§ EXTRACTED ENTRIES:
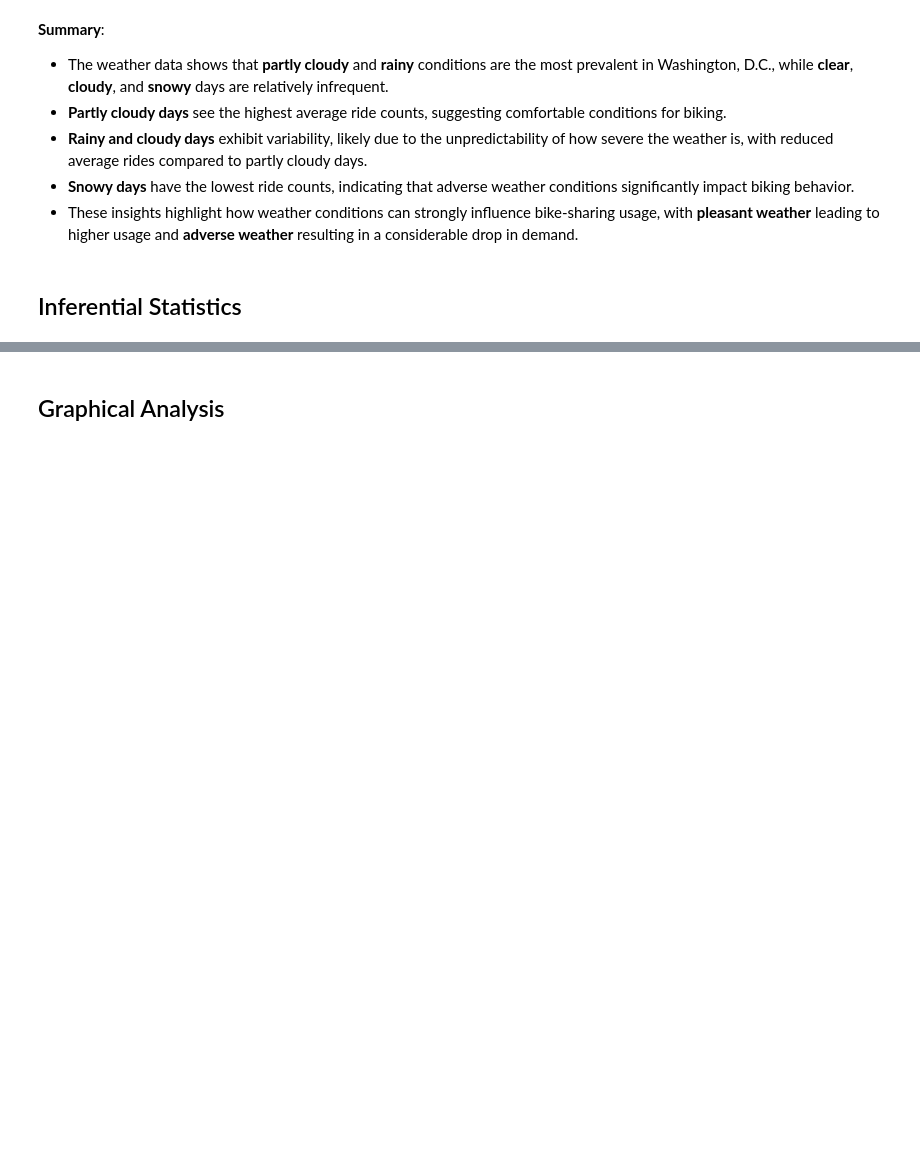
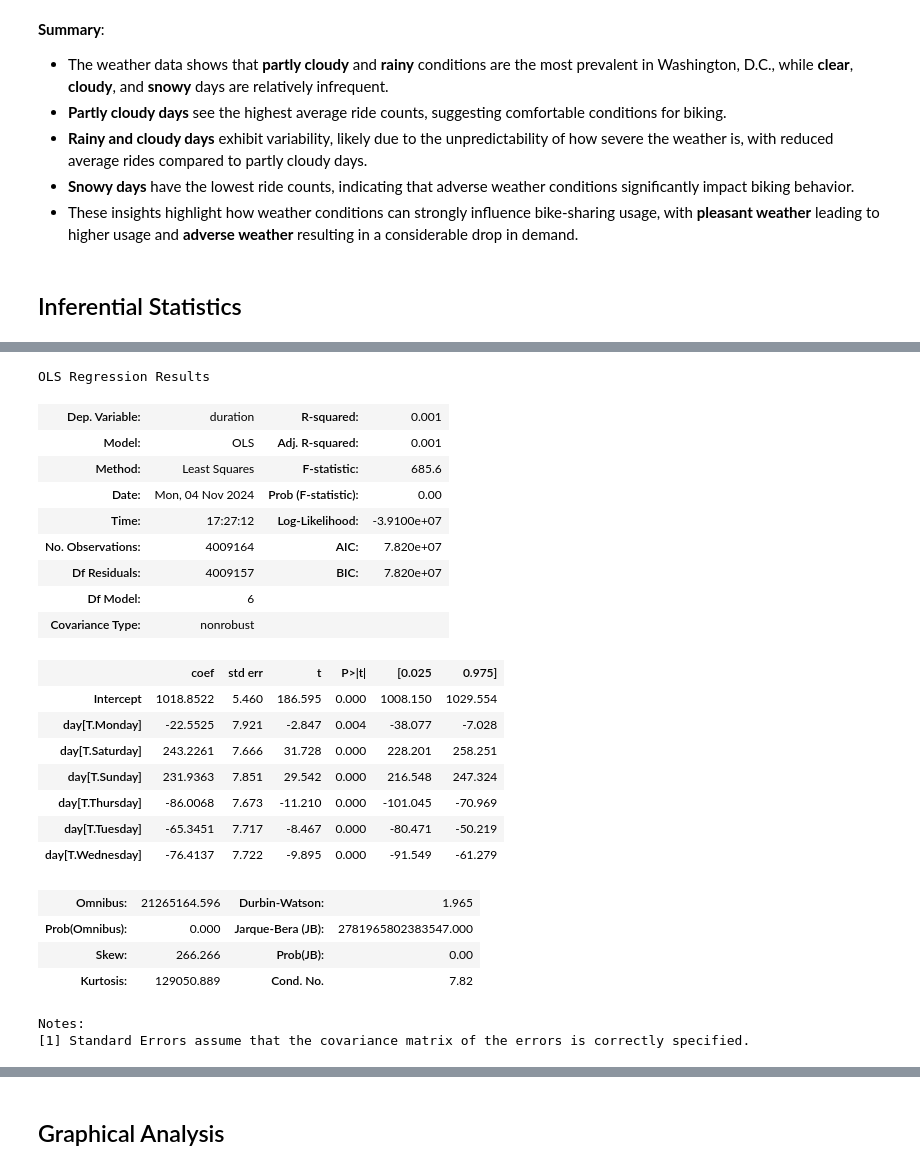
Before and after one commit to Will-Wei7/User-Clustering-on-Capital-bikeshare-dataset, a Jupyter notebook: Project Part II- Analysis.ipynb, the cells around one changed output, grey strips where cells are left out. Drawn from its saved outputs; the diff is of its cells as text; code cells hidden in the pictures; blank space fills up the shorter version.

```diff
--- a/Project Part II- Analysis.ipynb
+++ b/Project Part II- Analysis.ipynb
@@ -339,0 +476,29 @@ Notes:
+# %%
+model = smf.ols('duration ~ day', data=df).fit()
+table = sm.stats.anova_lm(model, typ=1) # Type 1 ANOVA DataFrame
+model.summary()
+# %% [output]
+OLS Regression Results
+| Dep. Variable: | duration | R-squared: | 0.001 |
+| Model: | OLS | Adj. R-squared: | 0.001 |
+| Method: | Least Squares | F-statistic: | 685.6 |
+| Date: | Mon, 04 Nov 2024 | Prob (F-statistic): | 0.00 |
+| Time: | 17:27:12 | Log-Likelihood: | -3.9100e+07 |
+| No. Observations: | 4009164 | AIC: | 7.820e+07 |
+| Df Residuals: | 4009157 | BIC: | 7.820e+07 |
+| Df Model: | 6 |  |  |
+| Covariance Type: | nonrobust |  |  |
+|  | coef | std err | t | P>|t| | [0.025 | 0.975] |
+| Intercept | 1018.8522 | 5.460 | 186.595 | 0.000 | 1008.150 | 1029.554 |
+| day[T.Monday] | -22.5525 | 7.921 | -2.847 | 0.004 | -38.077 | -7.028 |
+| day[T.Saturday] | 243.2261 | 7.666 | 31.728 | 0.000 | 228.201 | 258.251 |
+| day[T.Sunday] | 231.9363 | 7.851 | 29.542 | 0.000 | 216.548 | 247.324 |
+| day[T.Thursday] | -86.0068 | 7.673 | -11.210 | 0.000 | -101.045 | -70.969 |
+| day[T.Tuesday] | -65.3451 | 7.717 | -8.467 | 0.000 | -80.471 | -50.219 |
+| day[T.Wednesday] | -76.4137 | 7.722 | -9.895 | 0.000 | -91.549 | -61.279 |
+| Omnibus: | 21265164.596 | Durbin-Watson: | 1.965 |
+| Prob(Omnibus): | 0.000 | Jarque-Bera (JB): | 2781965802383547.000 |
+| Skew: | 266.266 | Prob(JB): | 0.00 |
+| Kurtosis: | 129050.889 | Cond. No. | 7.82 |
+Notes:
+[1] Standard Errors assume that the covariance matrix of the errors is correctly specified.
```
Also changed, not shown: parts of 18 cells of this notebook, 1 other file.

§ PROMPT: Give the data above again in full and unchanged, skipping the pictures.

§ WRITTEN REPLY:
Before and after one commit to Will-Wei7/User-Clustering-on-Capital-bikeshare-dataset, a Jupyter notebook: Project Part II- Analysis.ipynb, the cells around one changed output, grey strips where cells are left out. Drawn from its saved outputs; the diff is of its cells as text; code cells hidden in the pictures; blank space fills up the shorter version.

```diff
--- a/Project Part II- Analysis.ipynb
+++ b/Project Part II- Analysis.ipynb
@@ -339,0 +476,29 @@ Notes:
+# %%
+model = smf.ols('duration ~ day', data=df).fit()
+table = sm.stats.anova_lm(model, typ=1) # Type 1 ANOVA DataFrame
+model.summary()
+# %% [output]
+OLS Regression Results
+| Dep. Variable: | duration | R-squared: | 0.001 |
+| Model: | OLS | Adj. R-squared: | 0.001 |
+| Method: | Least Squares | F-statistic: | 685.6 |
+| Date: | Mon, 04 Nov 2024 | Prob (F-statistic): | 0.00 |
+| Time: | 17:27:12 | Log-Likelihood: | -3.9100e+07 |
+| No. Observations: | 4009164 | AIC: | 7.820e+07 |
+| Df Residuals: | 4009157 | BIC: | 7.820e+07 |
+| Df Model: | 6 |  |  |
+| Covariance Type: | nonrobust |  |  |
+|  | coef | std err | t | P>|t| | [0.025 | 0.975] |
+| Intercept | 1018.8522 | 5.460 | 186.595 | 0.000 | 1008.150 | 1029.554 |
+| day[T.Monday] | -22.5525 | 7.921 | -2.847 | 0.004 | -38.077 | -7.028 |
+| day[T.Saturday] | 243.2261 | 7.666 | 31.728 | 0.000 | 228.201 | 258.251 |
+| day[T.Sunday] | 231.9363 | 7.851 | 29.542 | 0.000 | 216.548 | 247.324 |
+| day[T.Thursday] | -86.0068 | 7.673 | -11.210 | 0.000 | -101.045 | -70.969 |
+| day[T.Tuesday] | -65.3451 | 7.717 | -8.467 | 0.000 | -80.471 | -50.219 |
+| day[T.Wednesday] | -76.4137 | 7.722 | -9.895 | 0.000 | -91.549 | -61.279 |
+| Omnibus: | 21265164.596 | Durbin-Watson: | 1.965 |
+| Prob(Omnibus): | 0.000 | Jarque-Bera (JB): | 2781965802383547.000 |
+| Skew: | 266.266 | Prob(JB): | 0.00 |
+| Kurtosis: | 129050.889 | Cond. No. | 7.82 |
+Notes:
+[1] Standard Errors assume that the covariance matrix of the errors is correctly specified.
```
Also changed, not shown: parts of 18 cells of this notebook, 1 other file.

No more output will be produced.